◆ **INSTRUCTIONS TO FOLLOW**
The records below need to be repeated exactly, though not their pictures.

** Opening RECORDS SUPPLIED block **

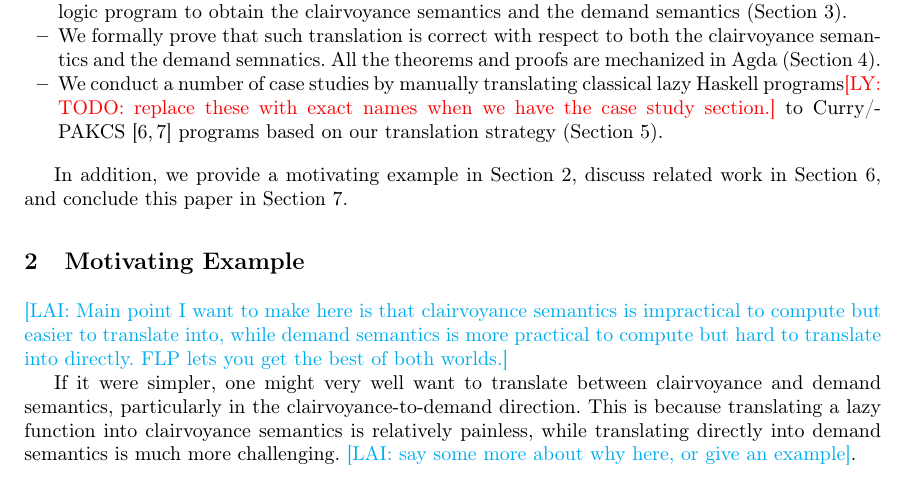
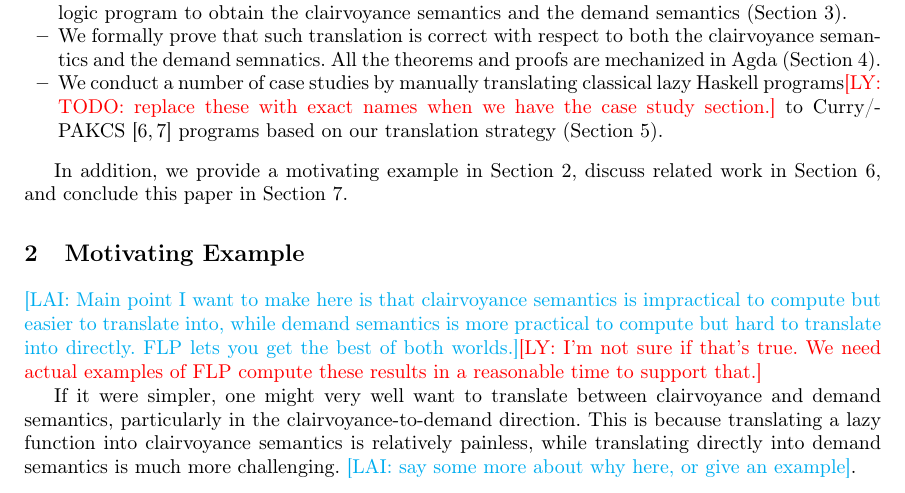
Before and after one commit to heraplem/logical-laziness-agda, a LaTeX paper (paper/paper.tex, which reads paper/motivating-example.tex): part of page 2 of 16, cut so that both start at the same text. Compiled offline with pdfLaTeX.

Commit message:
Comment.

```diff
--- a/paper/motivating-example.tex
+++ b/paper/motivating-example.tex
@@ -1,6 +1,10 @@
 \section{Motivating Example}\label{sec:motivating-example}
 
-\lai{Main point I want to make here is that clairvoyance semantics is impractical to compute but easier to translate into, while demand semantics is more practical to compute but hard to translate into directly. FLP lets you get the best of both worlds.}
+\lai{Main point I want to make here is that clairvoyance semantics is
+  impractical to compute but easier to translate into, while demand semantics is
+  more practical to compute but hard to translate into directly. FLP lets you
+  get the best of both worlds.}\ly{I'm not sure if that's true. We need actual
+  examples of FLP compute these results in a reasonable time to support that.}
 
 If it were simpler, one might very well want to translate between clairvoyance and demand semantics, particularly in the clairvoyance-to-demand direction. This is because translating a lazy function into clairvoyance semantics is relatively painless, while translating directly into demand semantics is much more challenging. \lai{say some more about why here, or give an example}.
 
```
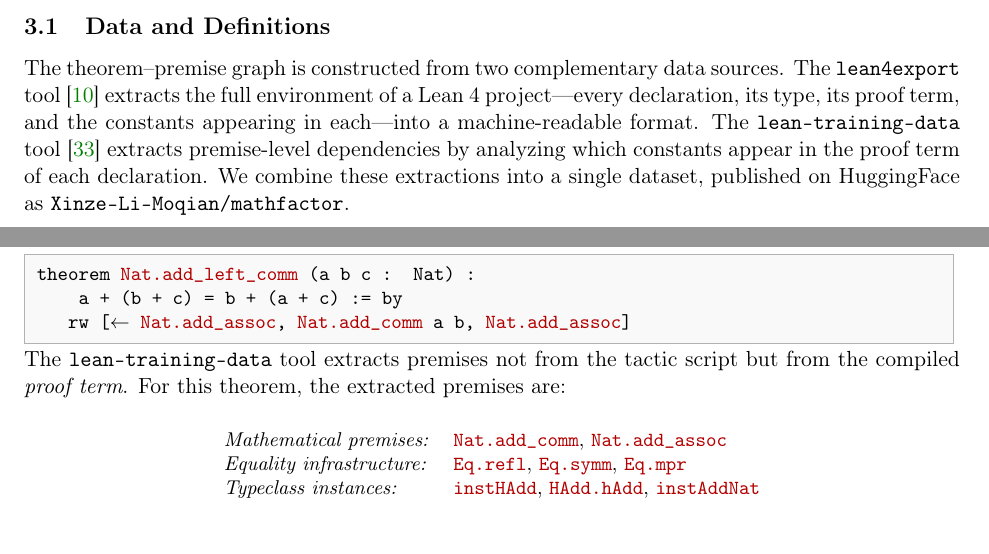
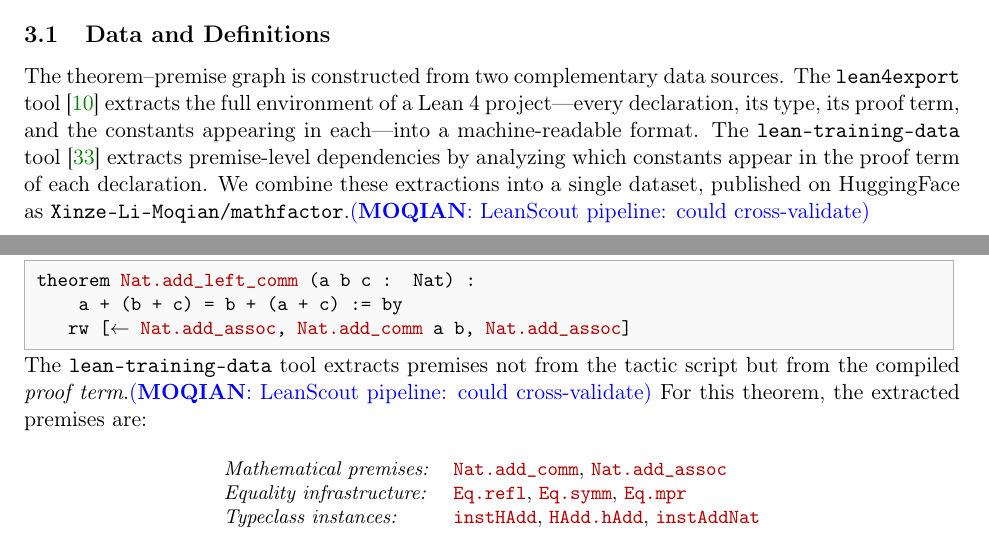
Before and after one commit to MathNetwork/MathlibGraph, a LaTeX paper (mathlib-graph-structure/main.tex, which reads mathlib-graph-structure/sections/declaration-graph.tex): two parts of pages 17 and 20 of 85, joined at a grey line, cut so that both start at the same text. Compiled offline with pdfLaTeX.

Commit message:
Add \xinze{LeanScout pipeline: could cross-validate} at 6 extraction/construction sites
Co-Authored-By: Claude Opus 4.6 <noreply@anthropic.com>

```diff
--- a/mathlib-graph-structure/sections/declaration-graph.tex
+++ b/mathlib-graph-structure/sections/declaration-graph.tex
@@ -8,7 +8,7 @@ The main findings of this section are threefold. First, the hub structure of the
 \subsection{Data and Definitions}
 \label{sec:thm-data}
 
-The theorem--premise graph is constructed from two complementary data sources. The \texttt{lean4export} tool~\cite{lean4export} extracts the full environment of a Lean~4 project---every declaration, its type, its proof term, and the constants appearing in each---into a machine-readable format. The \texttt{lean-training-data} tool~\cite{lean_training_data} extracts premise-level dependencies by analyzing which constants appear in the proof term of each declaration. We combine these extractions into a single dataset, published on HuggingFace as \texttt{Xinze-Li-Moqian/mathfactor}.
+The theorem--premise graph is constructed from two complementary data sources. The \texttt{lean4export} tool~\cite{lean4export} extracts the full environment of a Lean~4 project---every declaration, its type, its proof term, and the constants appearing in each---into a machine-readable format. The \texttt{lean-training-data} tool~\cite{lean_training_data} extracts premise-level dependencies by analyzing which constants appear in the proof term of each declaration. We combine these extractions into a single dataset, published on HuggingFace as \texttt{Xinze-Li-Moqian/mathfactor}.\xinze{LeanScout pipeline: could cross-validate}
 
 \paragraph{What is a premise?}
 When a mathematician writes a proof in Lean, the tactic script is compiled into a \emph{proof term}---a fully explicit expression in Lean's dependent type theory. Every named constant from the environment that appears in this term is called a \textbf{premise} of the declaration. Consider a simple example:
@@ -146,7 +146,7 @@ The \decl{Nat.lt\_irrefl} example above showed a single theorem's premises; we n
 \end{codebox}
 
 \noindent
-The \texttt{lean-training-data} tool extracts premises not from the tactic script but from the compiled \emph{proof term}. For this theorem, the extracted premises are:
+The \texttt{lean-training-data} tool extracts premises not from the tactic script but from the compiled \emph{proof term}.\xinze{LeanScout pipeline: could cross-validate} For this theorem, the extracted premises are:
 
 \smallskip
 \begin{center}
```
Also changed, not shown: mathlib-graph-structure/sections/introduction.tex (+1 -1 lines), mathlib-graph-structure/sections/module-graph.tex (+1 -1 lines), mathlib-graph-structure/sections/namespace-graph.tex (+1 -0 lines), mathlib-graph-structure/sections/structural-analysis.tex (+1 -1 lines).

** Closing RECORDS SUPPLIED block **

◆ **RESPONSE TO THE TASK**
Before and after one commit to heraplem/logical-laziness-agda, a LaTeX paper (paper/paper.tex, which reads paper/motivating-example.tex): part of page 2 of 16, cut so that both start at the same text. Compiled offline with pdfLaTeX.

Commit message:
Comment.

```diff
--- a/paper/motivating-example.tex
+++ b/paper/motivating-example.tex
@@ -1,6 +1,10 @@
 \section{Motivating Example}\label{sec:motivating-example}
 
-\lai{Main point I want to make here is that clairvoyance semantics is impractical to compute but easier to translate into, while demand semantics is more practical to compute but hard to translate into directly. FLP lets you get the best of both worlds.}
+\lai{Main point I want to make here is that clairvoyance semantics is
+  impractical to compute but easier to translate into, while demand semantics is
+  more practical to compute but hard to translate into directly. FLP lets you
+  get the best of both worlds.}\ly{I'm not sure if that's true. We need actual
+  examples of FLP compute these results in a reasonable time to support that.}
 
 If it were simpler, one might very well want to translate between clairvoyance and demand semantics, particularly in the clairvoyance-to-demand direction. This is because translating a lazy function into clairvoyance semantics is relatively painless, while translating directly into demand semantics is much more challenging. \lai{say some more about why here, or give an example}.
 
```
Before and after one commit to MathNetwork/MathlibGraph, a LaTeX paper (mathlib-graph-structure/main.tex, which reads mathlib-graph-structure/sections/declaration-graph.tex): two parts of pages 17 and 20 of 85, joined at a grey line, cut so that both start at the same text. Compiled offline with pdfLaTeX.

Commit message:
Add \xinze{LeanScout pipeline: could cross-validate} at 6 extraction/construction sites
Co-Authored-By: Claude Opus 4.6 <noreply@anthropic.com>

```diff
--- a/mathlib-graph-structure/sections/declaration-graph.tex
+++ b/mathlib-graph-structure/sections/declaration-graph.tex
@@ -8,7 +8,7 @@ The main findings of this section are threefold. First, the hub structure of the
 \subsection{Data and Definitions}
 \label{sec:thm-data}
 
-The theorem--premise graph is constructed from two complementary data sources. The \texttt{lean4export} tool~\cite{lean4export} extracts the full environment of a Lean~4 project---every declaration, its type, its proof term, and the constants appearing in each---into a machine-readable format. The \texttt{lean-training-data} tool~\cite{lean_training_data} extracts premise-level dependencies by analyzing which constants appear in the proof term of each declaration. We combine these extractions into a single dataset, published on HuggingFace as \texttt{Xinze-Li-Moqian/mathfactor}.
+The theorem--premise graph is constructed from two complementary data sources. The \texttt{lean4export} tool~\cite{lean4export} extracts the full environment of a Lean~4 project---every declaration, its type, its proof term, and the constants appearing in each---into a machine-readable format. The \texttt{lean-training-data} tool~\cite{lean_training_data} extracts premise-level dependencies by analyzing which constants appear in the proof term of each declaration. We combine these extractions into a single dataset, published on HuggingFace as \texttt{Xinze-Li-Moqian/mathfactor}.\xinze{LeanScout pipeline: could cross-validate}
 
 \paragraph{What is a premise?}
 When a mathematician writes a proof in Lean, the tactic script is compiled into a \emph{proof term}---a fully explicit expression in Lean's dependent type theory. Every named constant from the environment that appears in this term is called a \textbf{premise} of the declaration. Consider a simple example:
@@ -146,7 +146,7 @@ The \decl{Nat.lt\_irrefl} example above showed a single theorem's premises; we n
 \end{codebox}
 
 \noindent
-The \texttt{lean-training-data} tool extracts premises not from the tactic script but from the compiled \emph{proof term}. For this theorem, the extracted premises are:
+The \texttt{lean-training-data} tool extracts premises not from the tactic script but from the compiled \emph{proof term}.\xinze{LeanScout pipeline: could cross-validate} For this theorem, the extracted premises are:
 
 \smallskip
 \begin{center}
```
Also changed, not shown: mathlib-graph-structure/sections/introduction.tex (+1 -1 lines), mathlib-graph-structure/sections/module-graph.tex (+1 -1 lines), mathlib-graph-structure/sections/namespace-graph.tex (+1 -0 lines), mathlib-graph-structure/sections/structural-analysis.tex (+1 -1 lines).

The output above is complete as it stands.